What you need to do:
Output everything in the data exactly, leaving the pictures out.

Data shown:
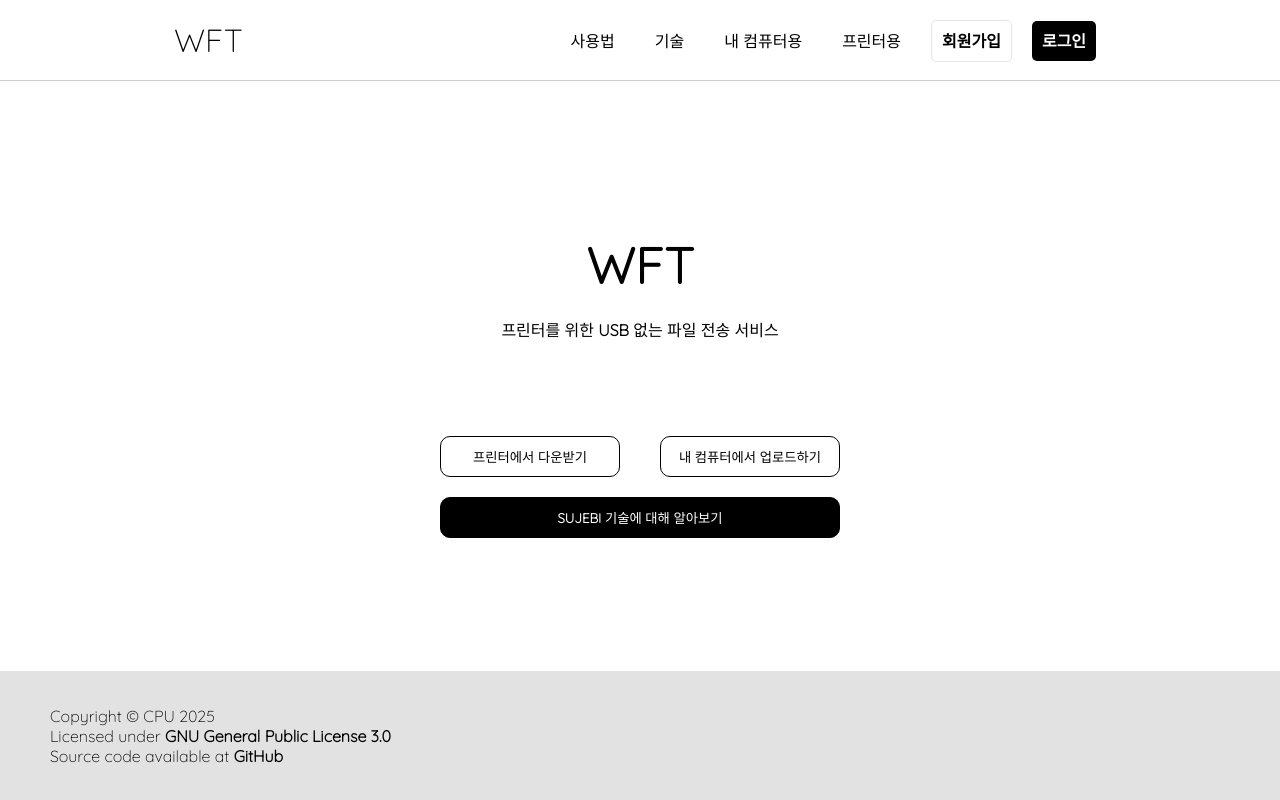
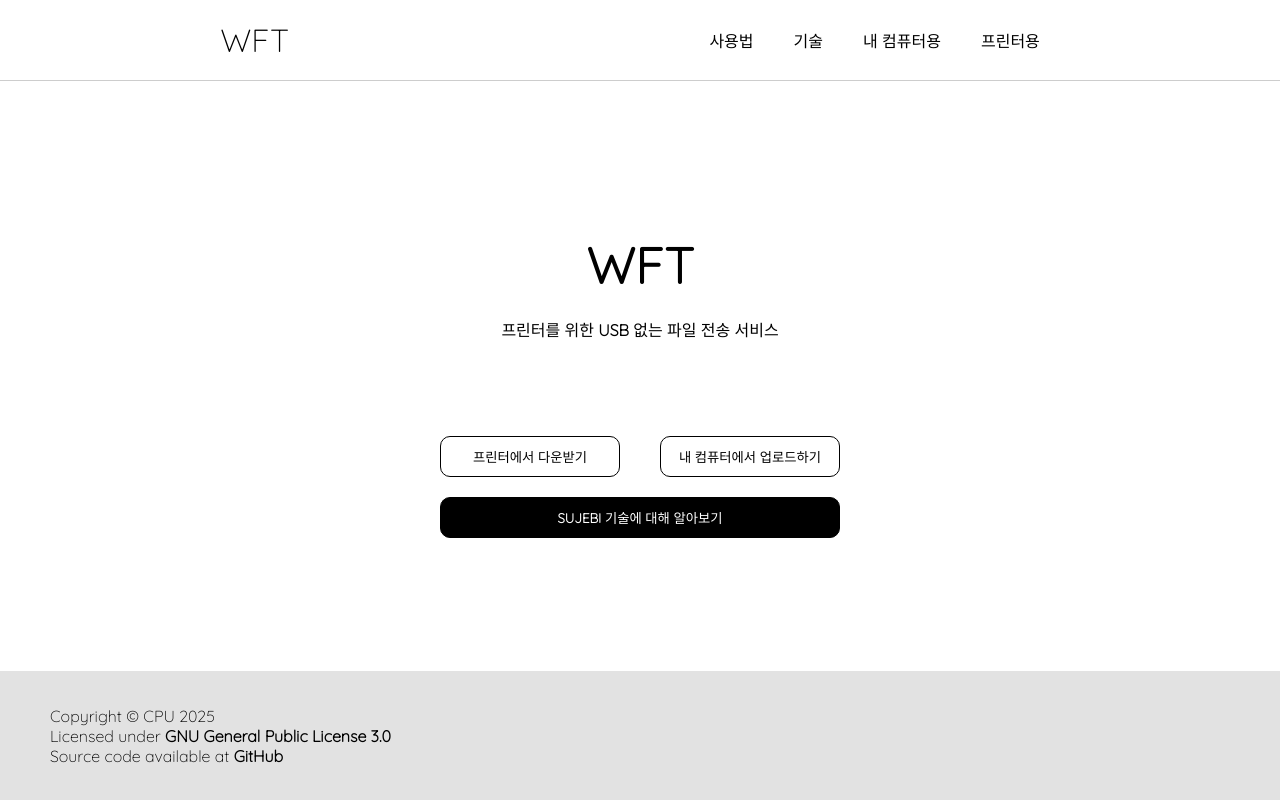
Before and after one commit to sjsh-sujebi/wapt-frontend, a React (Create React App) app: page / in a window 1280 px wide. Built offline with nearby package versions, Linux system fonts and the light colour scheme.

Commit message:
Update TopNav.tsx
Remove login features

```diff
--- a/src/components/TopNav.tsx
+++ b/src/components/TopNav.tsx
@@ -34,8 +34,12 @@ export default function TopNav({hash, toggleHome, toggleMenu, toggleLogin, toggl
                 <span className="navbar-menu-help sdownfont" onClick={() => window.location.href = "/sujebi"}>기술</span>
                 <span className="navbar-menu-help sdownfont" onClick={() => window.location.href = userOrLoginURL}>내 컴퓨터용</span>
                 <span className="navbar-menu-help sdownfont" onClick={() => window.location.href = "/printer"}>프린터용</span>
-                { hash ? null : <span className="navbar-menu-register" onClick={() => window.location.href = "/register"}>회원가입</span>}
-                { hash ? <span className="navbar-menu-login sdownfont" onClick={() => burgerDefault(toggleMyPage)}>마이 페이지</span> : <span className="navbar-menu-login" onClick={() => burgerDefault(toggleLogin)}>로그인</span> }
+                {
+                    // hash ? null : <span className="navbar-menu-register" onClick={() => window.location.href = "/register"}>회원가입</span>
+                }
+                {
+                    // hash ? <span className="navbar-menu-login sdownfont" onClick={() => burgerDefault(toggleMyPage)}>마이 페이지</span> : <span className="navbar-menu-login" onClick={() => burgerDefault(toggleLogin)}>로그인</span>
+                }
 
             </div>
             <div className="navbar-burger" onClick={() => burgerClick(toggleMenu)}>
```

Solution to the problem:
Before and after one commit to sjsh-sujebi/wapt-frontend, a React (Create React App) app: page / in a window 1280 px wide. Built offline with nearby package versions, Linux system fonts and the light colour scheme.

Commit message:
Update TopNav.tsx
Remove login features

```diff
--- a/src/components/TopNav.tsx
+++ b/src/components/TopNav.tsx
@@ -34,8 +34,12 @@ export default function TopNav({hash, toggleHome, toggleMenu, toggleLogin, toggl
                 <span className="navbar-menu-help sdownfont" onClick={() => window.location.href = "/sujebi"}>기술</span>
                 <span className="navbar-menu-help sdownfont" onClick={() => window.location.href = userOrLoginURL}>내 컴퓨터용</span>
                 <span className="navbar-menu-help sdownfont" onClick={() => window.location.href = "/printer"}>프린터용</span>
-                { hash ? null : <span className="navbar-menu-register" onClick={() => window.location.href = "/register"}>회원가입</span>}
-                { hash ? <span className="navbar-menu-login sdownfont" onClick={() => burgerDefault(toggleMyPage)}>마이 페이지</span> : <span className="navbar-menu-login" onClick={() => burgerDefault(toggleLogin)}>로그인</span> }
+                {
+                    // hash ? null : <span className="navbar-menu-register" onClick={() => window.location.href = "/register"}>회원가입</span>
+                }
+                {
+                    // hash ? <span className="navbar-menu-login sdownfont" onClick={() => burgerDefault(toggleMyPage)}>마이 페이지</span> : <span className="navbar-menu-login" onClick={() => burgerDefault(toggleLogin)}>로그인</span>
+                }
 
             </div>
             <div className="navbar-burger" onClick={() => burgerClick(toggleMenu)}>
```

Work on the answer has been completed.